“This incident underscores the need for better coordination, care and restraint by Nato forces, especially when they are operating close to the border,” Foreign Office Spokesperson Tasnim Aslam told a weekly news briefing here. “We have protested against this incident and we condemn the killing of civilians,” she stated.

While responding to a question about the incident, she pointed to the difficult situation on the border and noted: “Sometimes there may be lack of coordination and such incidents may happen but we do not want any action by Nato forces on our side of the international border.”

In response to another query she explained that there was coordination between the Pakistani and Nato forces in the context of the war against terrorism and in terms of pursuing any “undesirable elements” who may want to cross over into Pakistan or vice-versa.

“That coordination is in the context of taking action against those elements. Any action to be taken inside Pakistani territory has to be taken by Pakistani forces,” she categorically stated.

The spokesperson disagreed with the notion that Pakistan had compromised its sovereignty.

KNIGHTHOOD: Tasnim Aslam was non-committal when asked if the resolutions adopted by the National Assembly and the Senate demanding withdrawal of knighthood title from author Salman Rushdie and apology by the British government also represented the government’s position.

She left it at: “The resolutions by the parliament and by the provincial assemblies represent the sentiments of the people of Pakistan and the sentiments of the public representatives. The government of Pakistan has already made its position known.

“We have deplored this act and we are disappointed that the British government has taken this decision.”

Asked if Pakistan would file a petition with the United Nations given that the UK government had breached the UN Security Council resolution 1624 by awarding knighthood to Rushdie, Ms Aslam said there was no mechanism under which this could be done.
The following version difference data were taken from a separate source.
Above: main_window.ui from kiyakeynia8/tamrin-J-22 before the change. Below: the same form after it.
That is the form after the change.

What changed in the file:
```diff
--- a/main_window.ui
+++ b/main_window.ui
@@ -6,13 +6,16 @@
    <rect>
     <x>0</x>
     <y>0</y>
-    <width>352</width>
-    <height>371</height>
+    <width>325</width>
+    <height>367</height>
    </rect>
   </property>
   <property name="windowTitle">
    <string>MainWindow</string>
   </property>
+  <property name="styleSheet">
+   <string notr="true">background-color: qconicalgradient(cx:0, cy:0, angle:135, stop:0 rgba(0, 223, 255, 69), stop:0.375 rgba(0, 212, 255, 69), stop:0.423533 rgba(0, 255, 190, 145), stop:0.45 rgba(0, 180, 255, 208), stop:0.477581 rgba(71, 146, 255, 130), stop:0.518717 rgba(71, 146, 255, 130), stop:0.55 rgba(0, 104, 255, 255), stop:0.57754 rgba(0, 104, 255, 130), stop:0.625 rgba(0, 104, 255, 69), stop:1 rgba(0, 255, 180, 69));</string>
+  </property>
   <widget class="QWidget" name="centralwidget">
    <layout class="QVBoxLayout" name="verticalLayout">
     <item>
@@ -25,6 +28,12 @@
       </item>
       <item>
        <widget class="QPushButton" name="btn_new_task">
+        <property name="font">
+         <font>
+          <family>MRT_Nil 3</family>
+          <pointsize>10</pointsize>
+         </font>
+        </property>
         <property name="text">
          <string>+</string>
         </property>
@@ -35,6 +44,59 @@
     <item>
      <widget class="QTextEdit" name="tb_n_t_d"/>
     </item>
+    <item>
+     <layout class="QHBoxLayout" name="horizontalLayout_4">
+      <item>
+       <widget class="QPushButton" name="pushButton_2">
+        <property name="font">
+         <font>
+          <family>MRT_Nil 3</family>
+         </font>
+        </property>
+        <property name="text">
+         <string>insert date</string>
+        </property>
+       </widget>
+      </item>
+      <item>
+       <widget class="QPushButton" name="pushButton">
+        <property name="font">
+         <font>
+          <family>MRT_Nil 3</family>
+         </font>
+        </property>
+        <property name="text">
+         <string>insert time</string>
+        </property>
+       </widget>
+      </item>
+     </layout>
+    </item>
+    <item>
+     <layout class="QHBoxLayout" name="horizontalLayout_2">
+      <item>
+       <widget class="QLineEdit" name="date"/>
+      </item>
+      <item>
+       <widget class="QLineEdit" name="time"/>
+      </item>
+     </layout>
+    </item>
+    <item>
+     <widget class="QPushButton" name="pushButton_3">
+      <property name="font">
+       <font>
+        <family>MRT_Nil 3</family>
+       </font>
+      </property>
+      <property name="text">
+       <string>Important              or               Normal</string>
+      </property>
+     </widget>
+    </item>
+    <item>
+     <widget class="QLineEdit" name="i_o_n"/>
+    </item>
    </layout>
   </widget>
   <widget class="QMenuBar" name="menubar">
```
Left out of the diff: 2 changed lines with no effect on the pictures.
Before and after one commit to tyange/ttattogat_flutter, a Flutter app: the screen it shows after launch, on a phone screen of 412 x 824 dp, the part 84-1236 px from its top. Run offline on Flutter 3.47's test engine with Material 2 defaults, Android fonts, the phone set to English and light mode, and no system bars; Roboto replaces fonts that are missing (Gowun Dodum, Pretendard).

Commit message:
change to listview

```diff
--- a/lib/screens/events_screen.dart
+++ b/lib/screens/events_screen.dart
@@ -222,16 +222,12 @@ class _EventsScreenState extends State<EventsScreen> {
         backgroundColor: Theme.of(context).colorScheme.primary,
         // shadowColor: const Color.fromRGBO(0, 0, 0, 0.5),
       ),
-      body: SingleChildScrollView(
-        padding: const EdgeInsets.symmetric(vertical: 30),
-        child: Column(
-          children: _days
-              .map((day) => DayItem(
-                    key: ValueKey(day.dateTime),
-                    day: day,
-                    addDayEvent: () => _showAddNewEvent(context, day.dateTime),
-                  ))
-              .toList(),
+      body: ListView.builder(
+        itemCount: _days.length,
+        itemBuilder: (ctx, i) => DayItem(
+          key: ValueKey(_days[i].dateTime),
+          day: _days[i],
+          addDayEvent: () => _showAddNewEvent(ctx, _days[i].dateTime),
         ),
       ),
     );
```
However, she said that Pakistan had brought it to the notice of the British government that its decision to confer

knighthood on Salman Rushdie was against the spirit of this resolution, adding: “One, it does not help the efforts to bridge the gaps that may exist between the Muslim world and the West, and two, if there are laws on inciting terrorism and violence they are applicable to all.”

OIC POSITION: When her attention was drawn to OIC’s ‘silence’ over the Rushdie issue, the spokesperson disclosed: “We have formally approached the OIC to take a position on this.”

She declined to comment on why key Muslim countries like Saudi Arabia, Malaysia and Indonesia had remained tight-lipped on this issue.